- Visa's sensory branding suite is now available in 25 countries and more than 1 million points of sale to tell customers when they've completed a payment. The payments processor provided an update on its sound, animation and vibration branding suite, which was first introduced two years ago, at the Cannes Lions International Festival of Creativity, per an announcement. The sensory cues include a single "energetic" and "optimistic" sound, along with an animation of its logo and a haptic vibration.
- Visa has partnered with more than a dozen companies to deploy sensory branding that aims to assure customers that their point-of-sale payments are secure. Point-of-sale terminal providers including Aurus, Equinox Payments, Pax, Poynt, IBA and VisaNet have adopted Visa's sensory branding suite. Other partners include Ziosk, the table ordering and payment platform for casual restaurants such as Olive Garden, Chili's and TGI Friday's.
- Positive brand perceptions gained 14% for Visa customers who experienced the sensory experience compared with those who didn't, according to a recent in-store study with San Francisco Bay Area merchants using Poynt terminals cited by Visa in the release. Recall of the Visa logo also increased and consumers who experienced sensory branding were 12% more likely to say that the merchant is interested in security.
Sensory branding — particularly sonic branding — is a growing trend and the results from Visa, an early adopter of the strategy, point to some of the potential benefits for marketers embracing this approach, including a more positive brand perception, logo recall and the feeling that security is being taken seriously. It also points to the strength of Visa's strategy of releasing software tools in January 2018 to help developers experiment with sensory experiences, which have been adopted by a number of partners, extending the reach of the sensory experience to sports stadiums and restaurants, among other venues.
A digital world of voice-powered devices, networked appliances and unattended retail environments could mean that consumers are growing more attuned to aural signals from a wider range of connected gadgets. In this environment, having a sonic identity could be important for payments processors like Visa and Mastercard – which this year introduced its own "sonic brand identity" — as they seek to stand out among a crowded field of competitors that includes digital wallets from Alipay, Apple, Google, PayPal, Samsung and WeChat, among others. They are vying for a piece of the mobile payment market, which is forecast to grow to about $4.6 trillion worldwide by 2023, up from $601 billion in 2016, according to Allied Market Research.

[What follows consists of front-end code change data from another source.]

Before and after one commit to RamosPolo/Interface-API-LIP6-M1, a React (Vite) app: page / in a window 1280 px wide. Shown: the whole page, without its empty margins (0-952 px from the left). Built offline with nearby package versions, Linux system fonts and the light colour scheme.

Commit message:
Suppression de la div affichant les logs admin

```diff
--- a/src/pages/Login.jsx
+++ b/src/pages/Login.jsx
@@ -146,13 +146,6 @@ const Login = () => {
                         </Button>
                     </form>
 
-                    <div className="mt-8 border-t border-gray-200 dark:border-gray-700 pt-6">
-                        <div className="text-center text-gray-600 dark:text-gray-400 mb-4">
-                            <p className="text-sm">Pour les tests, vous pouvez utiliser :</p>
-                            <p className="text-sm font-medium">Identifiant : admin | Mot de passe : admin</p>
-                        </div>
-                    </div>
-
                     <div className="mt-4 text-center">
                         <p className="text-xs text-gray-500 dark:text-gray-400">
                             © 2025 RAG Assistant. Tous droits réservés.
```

While Visa's sensory branding focuses on point-of-sale transactions, other brands are considering musical themes and sound logos to stand out on streaming platforms like Pandora and Spotify that reach hundreds of millions of listeners. The companies mostly depend on subscription revenue from people who don't want their listening experience interrupted by advertising, but they also have ad-supported services that need to engage listeners of music and podcasts with messages from sponsors. To help its brand stand out among rivals, Pandora this year introduced its first sonic logo that consists of a three-second sound bite. As part of its efforts to woo advertisers, the company this month established an in-house consultancy called Studio Resonate to work with brands on their audio marketing strategies.

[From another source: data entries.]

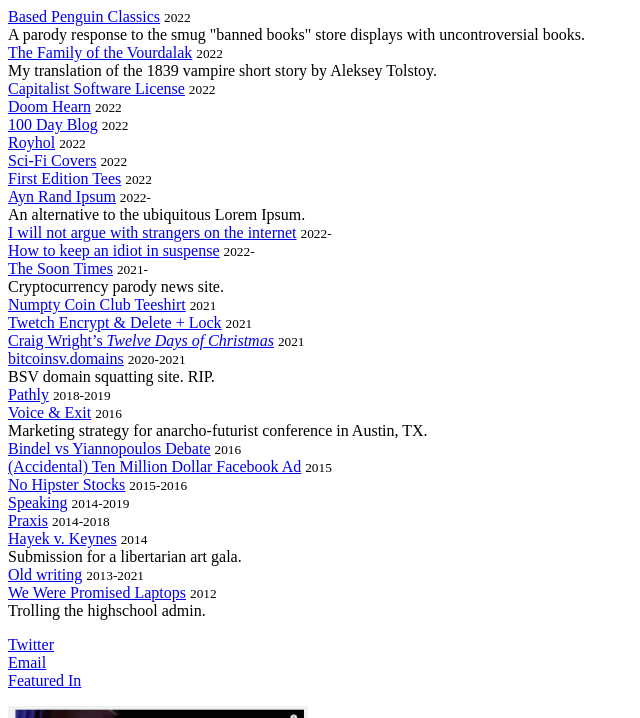
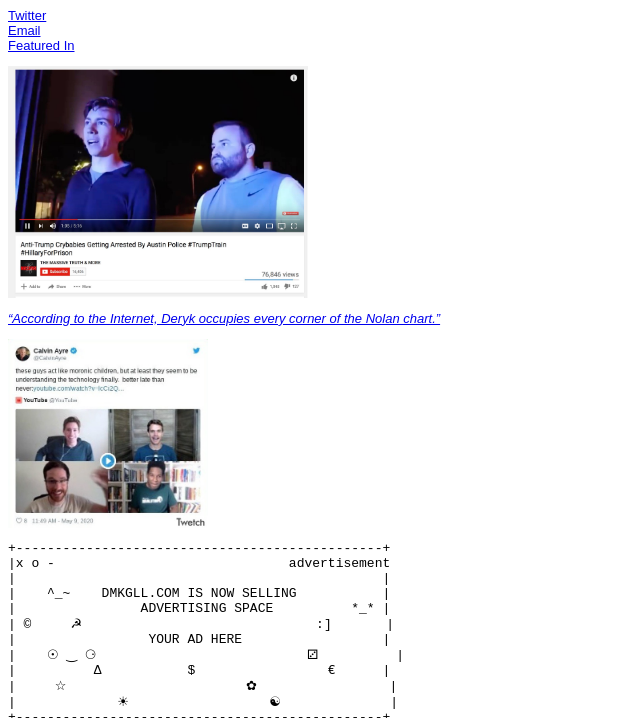
Before and after one commit to dmkgll/dmkgll, a Jekyll site: the page built from index.md, in a window 1280 px wide, cut to the strip 0-718 px from the top of the page. Shown: the whole strip, without its empty margins (0-640 px from the left). Built offline with Jekyll 4.4.1, drawn with Linux system fonts in a browser that asks for light colours.

Commit message:
Update index.md

```diff
--- a/index.md
+++ b/index.md
@@ -6,7 +6,7 @@
     list-style: none;
     padding: 0;
 }
-
+body{font-family:sans-serif;font-size:13px;}
  /*@media (min-width: 600px) {
         a:hover:after {
             content: "<--- " attr(data);
@@ -21,7 +21,7 @@
 
 </style>
 
-
+<!---
 <ul>
 <li><a href="/" data="A parody response to the smug banned books store displays that feature totally uncontroversial books.">Based Penguin Classics</a> <small>2022</small><br>A parody response to the smug "banned books" store displays with uncontroversial books.</li>
 <li><a href="/" data="a parody of the silly Anticapitalist Software License">The Family of the Vourdalak</a> <small>2022</small><br>My translation of the 1839 vampire short story by Aleksey Tolstoy.</li>
@@ -49,7 +49,7 @@
   <li><a href="/hvk">Hayek v. Keynes</a> <small>2014</small><br>Submission for a libertarian art gala.</li>
   <li><a href="/oldstuff">Old writing</a> <small>2013-2021</small></li>
   <li><a href="/wltops">We Were Promised Laptops</a> <small>2012</small><br>Trolling the highschool admin.</li>
-</ul>
+</ul>--->
 
 <p></p>
 
```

Visa is also among the companies that are backing Facebook's planned cryptocurrency and digital wallet. The social network this week announced the blockchain-powered digital currency, "Libra," which aims to provide fast and secure online mobile payments that circumvents the traditional financial system. A digital wallet called Calibra will let users send and receive funds from a standalone app or within new WhatsApp and Messenger integrations, the company said. MasterCard, PayPal, Uber, Ebay Spotify also are investing in a consortium that will govern the digital coin, which faces regulatory scrutiny from Congress and the Federal Reserve, The Wall Street Journal reported.